§ **WORK REQUIRED**
An unaltered copy of every line below is the expected output.

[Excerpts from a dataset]

######

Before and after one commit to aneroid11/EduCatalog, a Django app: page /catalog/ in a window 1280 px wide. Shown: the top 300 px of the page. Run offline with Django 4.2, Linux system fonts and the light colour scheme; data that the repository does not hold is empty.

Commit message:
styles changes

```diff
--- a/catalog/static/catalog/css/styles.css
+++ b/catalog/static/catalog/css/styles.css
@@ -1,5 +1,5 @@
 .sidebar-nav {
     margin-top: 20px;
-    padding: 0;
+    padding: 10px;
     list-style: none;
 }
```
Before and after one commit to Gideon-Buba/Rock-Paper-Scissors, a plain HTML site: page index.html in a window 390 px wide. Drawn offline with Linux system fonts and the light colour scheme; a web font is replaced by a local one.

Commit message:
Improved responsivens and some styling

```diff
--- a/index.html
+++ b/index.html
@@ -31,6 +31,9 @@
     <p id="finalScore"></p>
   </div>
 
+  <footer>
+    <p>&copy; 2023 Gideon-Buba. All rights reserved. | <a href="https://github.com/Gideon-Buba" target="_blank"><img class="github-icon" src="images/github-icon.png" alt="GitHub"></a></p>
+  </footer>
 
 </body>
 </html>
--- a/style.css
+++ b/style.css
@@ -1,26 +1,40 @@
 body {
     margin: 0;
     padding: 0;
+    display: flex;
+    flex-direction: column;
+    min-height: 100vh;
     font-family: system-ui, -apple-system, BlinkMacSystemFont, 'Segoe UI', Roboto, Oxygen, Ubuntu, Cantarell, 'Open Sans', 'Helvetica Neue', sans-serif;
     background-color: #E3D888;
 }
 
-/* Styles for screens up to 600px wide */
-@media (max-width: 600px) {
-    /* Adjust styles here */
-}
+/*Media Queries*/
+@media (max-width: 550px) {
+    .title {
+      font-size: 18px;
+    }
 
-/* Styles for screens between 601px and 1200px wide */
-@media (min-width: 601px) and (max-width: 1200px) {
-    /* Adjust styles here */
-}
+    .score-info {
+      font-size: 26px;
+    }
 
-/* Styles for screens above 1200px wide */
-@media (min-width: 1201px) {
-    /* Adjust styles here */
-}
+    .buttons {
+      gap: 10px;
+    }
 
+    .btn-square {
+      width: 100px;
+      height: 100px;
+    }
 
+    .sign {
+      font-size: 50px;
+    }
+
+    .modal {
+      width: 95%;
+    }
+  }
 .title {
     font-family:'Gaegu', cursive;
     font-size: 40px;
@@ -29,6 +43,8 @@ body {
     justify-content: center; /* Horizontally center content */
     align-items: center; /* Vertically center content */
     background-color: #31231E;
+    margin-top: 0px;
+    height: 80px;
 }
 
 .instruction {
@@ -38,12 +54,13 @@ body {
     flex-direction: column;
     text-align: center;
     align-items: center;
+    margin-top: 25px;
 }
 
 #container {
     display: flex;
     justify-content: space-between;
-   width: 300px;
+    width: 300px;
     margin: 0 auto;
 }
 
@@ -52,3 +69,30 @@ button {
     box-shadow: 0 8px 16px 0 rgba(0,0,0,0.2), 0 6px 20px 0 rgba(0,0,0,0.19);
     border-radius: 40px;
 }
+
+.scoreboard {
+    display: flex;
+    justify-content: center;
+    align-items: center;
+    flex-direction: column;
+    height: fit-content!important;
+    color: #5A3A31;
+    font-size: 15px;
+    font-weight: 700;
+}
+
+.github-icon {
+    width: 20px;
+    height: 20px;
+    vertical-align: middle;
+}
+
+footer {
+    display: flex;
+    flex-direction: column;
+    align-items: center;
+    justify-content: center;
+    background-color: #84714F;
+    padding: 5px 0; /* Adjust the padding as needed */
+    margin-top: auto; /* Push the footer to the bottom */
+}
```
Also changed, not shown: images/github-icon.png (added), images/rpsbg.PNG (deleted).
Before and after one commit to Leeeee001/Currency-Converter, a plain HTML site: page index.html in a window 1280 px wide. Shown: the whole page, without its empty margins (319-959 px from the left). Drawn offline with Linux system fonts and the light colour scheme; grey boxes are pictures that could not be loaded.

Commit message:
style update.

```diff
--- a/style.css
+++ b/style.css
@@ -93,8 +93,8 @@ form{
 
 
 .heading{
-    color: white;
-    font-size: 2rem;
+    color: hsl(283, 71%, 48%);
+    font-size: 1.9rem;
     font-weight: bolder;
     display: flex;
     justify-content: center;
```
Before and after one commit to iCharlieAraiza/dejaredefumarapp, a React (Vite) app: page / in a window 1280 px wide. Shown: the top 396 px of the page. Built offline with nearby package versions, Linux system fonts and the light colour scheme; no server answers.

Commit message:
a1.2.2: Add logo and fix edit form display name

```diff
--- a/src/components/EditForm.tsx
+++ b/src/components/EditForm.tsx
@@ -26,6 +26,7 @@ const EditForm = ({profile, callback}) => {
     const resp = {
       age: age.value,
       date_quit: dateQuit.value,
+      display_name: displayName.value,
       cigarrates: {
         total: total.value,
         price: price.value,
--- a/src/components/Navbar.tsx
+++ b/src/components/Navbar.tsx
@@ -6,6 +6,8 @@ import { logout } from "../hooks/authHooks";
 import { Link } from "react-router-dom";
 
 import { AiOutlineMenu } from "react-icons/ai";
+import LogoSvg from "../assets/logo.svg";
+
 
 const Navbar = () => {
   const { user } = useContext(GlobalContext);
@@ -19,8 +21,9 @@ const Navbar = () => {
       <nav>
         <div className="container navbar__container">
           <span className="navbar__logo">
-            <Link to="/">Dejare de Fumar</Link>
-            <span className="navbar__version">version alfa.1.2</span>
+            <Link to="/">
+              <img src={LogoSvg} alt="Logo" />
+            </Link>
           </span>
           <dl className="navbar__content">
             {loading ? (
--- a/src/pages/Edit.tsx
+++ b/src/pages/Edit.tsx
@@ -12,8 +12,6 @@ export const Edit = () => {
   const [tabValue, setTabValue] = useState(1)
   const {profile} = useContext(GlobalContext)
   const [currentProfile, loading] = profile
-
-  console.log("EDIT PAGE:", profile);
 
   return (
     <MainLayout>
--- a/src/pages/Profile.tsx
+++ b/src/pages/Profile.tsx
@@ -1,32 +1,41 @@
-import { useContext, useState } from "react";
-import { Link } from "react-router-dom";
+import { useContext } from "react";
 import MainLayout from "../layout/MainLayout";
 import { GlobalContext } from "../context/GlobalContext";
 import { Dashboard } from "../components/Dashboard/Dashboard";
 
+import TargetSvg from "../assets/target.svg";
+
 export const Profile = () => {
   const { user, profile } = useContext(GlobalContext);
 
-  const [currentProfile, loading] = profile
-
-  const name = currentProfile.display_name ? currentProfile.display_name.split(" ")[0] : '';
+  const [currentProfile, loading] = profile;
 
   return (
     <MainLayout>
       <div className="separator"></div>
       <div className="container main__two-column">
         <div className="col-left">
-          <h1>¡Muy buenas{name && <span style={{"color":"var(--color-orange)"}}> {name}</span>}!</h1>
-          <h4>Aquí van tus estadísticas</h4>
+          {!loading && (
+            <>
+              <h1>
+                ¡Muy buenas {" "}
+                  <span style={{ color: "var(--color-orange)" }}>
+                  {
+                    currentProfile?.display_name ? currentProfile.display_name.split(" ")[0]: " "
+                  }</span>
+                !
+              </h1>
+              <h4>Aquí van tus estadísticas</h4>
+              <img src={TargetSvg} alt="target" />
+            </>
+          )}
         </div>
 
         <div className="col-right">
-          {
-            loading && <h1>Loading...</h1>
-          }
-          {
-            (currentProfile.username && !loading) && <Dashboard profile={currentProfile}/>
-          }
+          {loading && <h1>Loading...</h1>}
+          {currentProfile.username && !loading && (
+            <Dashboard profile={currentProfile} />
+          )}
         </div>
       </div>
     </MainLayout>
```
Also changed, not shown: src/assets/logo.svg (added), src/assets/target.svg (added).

######

§ **RESULT OF THIS EXERCISE**
Before and after one commit to aneroid11/EduCatalog, a Django app: page /catalog/ in a window 1280 px wide. Shown: the top 300 px of the page. Run offline with Django 4.2, Linux system fonts and the light colour scheme; data that the repository does not hold is empty.

Commit message:
styles changes

```diff
--- a/catalog/static/catalog/css/styles.css
+++ b/catalog/static/catalog/css/styles.css
@@ -1,5 +1,5 @@
 .sidebar-nav {
     margin-top: 20px;
-    padding: 0;
+    padding: 10px;
     list-style: none;
 }
```
Before and after one commit to Gideon-Buba/Rock-Paper-Scissors, a plain HTML site: page index.html in a window 390 px wide. Drawn offline with Linux system fonts and the light colour scheme; a web font is replaced by a local one.

Commit message:
Improved responsivens and some styling

```diff
--- a/index.html
+++ b/index.html
@@ -31,6 +31,9 @@
     <p id="finalScore"></p>
   </div>
 
+  <footer>
+    <p>&copy; 2023 Gideon-Buba. All rights reserved. | <a href="https://github.com/Gideon-Buba" target="_blank"><img class="github-icon" src="images/github-icon.png" alt="GitHub"></a></p>
+  </footer>
 
 </body>
 </html>
--- a/style.css
+++ b/style.css
@@ -1,26 +1,40 @@
 body {
     margin: 0;
     padding: 0;
+    display: flex;
+    flex-direction: column;
+    min-height: 100vh;
     font-family: system-ui, -apple-system, BlinkMacSystemFont, 'Segoe UI', Roboto, Oxygen, Ubuntu, Cantarell, 'Open Sans', 'Helvetica Neue', sans-serif;
     background-color: #E3D888;
 }
 
-/* Styles for screens up to 600px wide */
-@media (max-width: 600px) {
-    /* Adjust styles here */
-}
+/*Media Queries*/
+@media (max-width: 550px) {
+    .title {
+      font-size: 18px;
+    }
 
-/* Styles for screens between 601px and 1200px wide */
-@media (min-width: 601px) and (max-width: 1200px) {
-    /* Adjust styles here */
-}
+    .score-info {
+      font-size: 26px;
+    }
 
-/* Styles for screens above 1200px wide */
-@media (min-width: 1201px) {
-    /* Adjust styles here */
-}
+    .buttons {
+      gap: 10px;
+    }
 
+    .btn-square {
+      width: 100px;
+      height: 100px;
+    }
 
+    .sign {
+      font-size: 50px;
+    }
+
+    .modal {
+      width: 95%;
+    }
+  }
 .title {
     font-family:'Gaegu', cursive;
     font-size: 40px;
@@ -29,6 +43,8 @@ body {
     justify-content: center; /* Horizontally center content */
     align-items: center; /* Vertically center content */
     background-color: #31231E;
+    margin-top: 0px;
+    height: 80px;
 }
 
 .instruction {
@@ -38,12 +54,13 @@ body {
     flex-direction: column;
     text-align: center;
     align-items: center;
+    margin-top: 25px;
 }
 
 #container {
     display: flex;
     justify-content: space-between;
-   width: 300px;
+    width: 300px;
     margin: 0 auto;
 }
 
@@ -52,3 +69,30 @@ button {
     box-shadow: 0 8px 16px 0 rgba(0,0,0,0.2), 0 6px 20px 0 rgba(0,0,0,0.19);
     border-radius: 40px;
 }
+
+.scoreboard {
+    display: flex;
+    justify-content: center;
+    align-items: center;
+    flex-direction: column;
+    height: fit-content!important;
+    color: #5A3A31;
+    font-size: 15px;
+    font-weight: 700;
+}
+
+.github-icon {
+    width: 20px;
+    height: 20px;
+    vertical-align: middle;
+}
+
+footer {
+    display: flex;
+    flex-direction: column;
+    align-items: center;
+    justify-content: center;
+    background-color: #84714F;
+    padding: 5px 0; /* Adjust the padding as needed */
+    margin-top: auto; /* Push the footer to the bottom */
+}
```
Also changed, not shown: images/github-icon.png (added), images/rpsbg.PNG (deleted).
Before and after one commit to Leeeee001/Currency-Converter, a plain HTML site: page index.html in a window 1280 px wide. Shown: the whole page, without its empty margins (319-959 px from the left). Drawn offline with Linux system fonts and the light colour scheme; grey boxes are pictures that could not be loaded.

Commit message:
style update.

```diff
--- a/style.css
+++ b/style.css
@@ -93,8 +93,8 @@ form{
 
 
 .heading{
-    color: white;
-    font-size: 2rem;
+    color: hsl(283, 71%, 48%);
+    font-size: 1.9rem;
     font-weight: bolder;
     display: flex;
     justify-content: center;
```
Before and after one commit to iCharlieAraiza/dejaredefumarapp, a React (Vite) app: page / in a window 1280 px wide. Shown: the top 396 px of the page. Built offline with nearby package versions, Linux system fonts and the light colour scheme; no server answers.

Commit message:
a1.2.2: Add logo and fix edit form display name

```diff
--- a/src/components/EditForm.tsx
+++ b/src/components/EditForm.tsx
@@ -26,6 +26,7 @@ const EditForm = ({profile, callback}) => {
     const resp = {
       age: age.value,
       date_quit: dateQuit.value,
+      display_name: displayName.value,
       cigarrates: {
         total: total.value,
         price: price.value,
--- a/src/components/Navbar.tsx
+++ b/src/components/Navbar.tsx
@@ -6,6 +6,8 @@ import { logout } from "../hooks/authHooks";
 import { Link } from "react-router-dom";
 
 import { AiOutlineMenu } from "react-icons/ai";
+import LogoSvg from "../assets/logo.svg";
+
 
 const Navbar = () => {
   const { user } = useContext(GlobalContext);
@@ -19,8 +21,9 @@ const Navbar = () => {
       <nav>
         <div className="container navbar__container">
           <span className="navbar__logo">
-            <Link to="/">Dejare de Fumar</Link>
-            <span className="navbar__version">version alfa.1.2</span>
+            <Link to="/">
+              <img src={LogoSvg} alt="Logo" />
+            </Link>
           </span>
           <dl className="navbar__content">
             {loading ? (
--- a/src/pages/Edit.tsx
+++ b/src/pages/Edit.tsx
@@ -12,8 +12,6 @@ export const Edit = () => {
   const [tabValue, setTabValue] = useState(1)
   const {profile} = useContext(GlobalContext)
   const [currentProfile, loading] = profile
-
-  console.log("EDIT PAGE:", profile);
 
   return (
     <MainLayout>
--- a/src/pages/Profile.tsx
+++ b/src/pages/Profile.tsx
@@ -1,32 +1,41 @@
-import { useContext, useState } from "react";
-import { Link } from "react-router-dom";
+import { useContext } from "react";
 import MainLayout from "../layout/MainLayout";
 import { GlobalContext } from "../context/GlobalContext";
 import { Dashboard } from "../components/Dashboard/Dashboard";
 
+import TargetSvg from "../assets/target.svg";
+
 export const Profile = () => {
   const { user, profile } = useContext(GlobalContext);
 
-  const [currentProfile, loading] = profile
-
-  const name = currentProfile.display_name ? currentProfile.display_name.split(" ")[0] : '';
+  const [currentProfile, loading] = profile;
 
   return (
     <MainLayout>
       <div className="separator"></div>
       <div className="container main__two-column">
         <div className="col-left">
-          <h1>¡Muy buenas{name && <span style={{"color":"var(--color-orange)"}}> {name}</span>}!</h1>
-          <h4>Aquí van tus estadísticas</h4>
+          {!loading && (
+            <>
+              <h1>
+                ¡Muy buenas {" "}
+                  <span style={{ color: "var(--color-orange)" }}>
+                  {
+                    currentProfile?.display_name ? currentProfile.display_name.split(" ")[0]: " "
+                  }</span>
+                !
+              </h1>
+              <h4>Aquí van tus estadísticas</h4>
+              <img src={TargetSvg} alt="target" />
+            </>
+          )}
         </div>
 
         <div className="col-right">
-          {
-            loading && <h1>Loading...</h1>
-          }
-          {
-            (currentProfile.username && !loading) && <Dashboard profile={currentProfile}/>
-          }
+          {loading && <h1>Loading...</h1>}
+          {currentProfile.username && !loading && (
+            <Dashboard profile={currentProfile} />
+          )}
         </div>
       </div>
     </MainLayout>
```
Also changed, not shown: src/assets/logo.svg (added), src/assets/target.svg (added).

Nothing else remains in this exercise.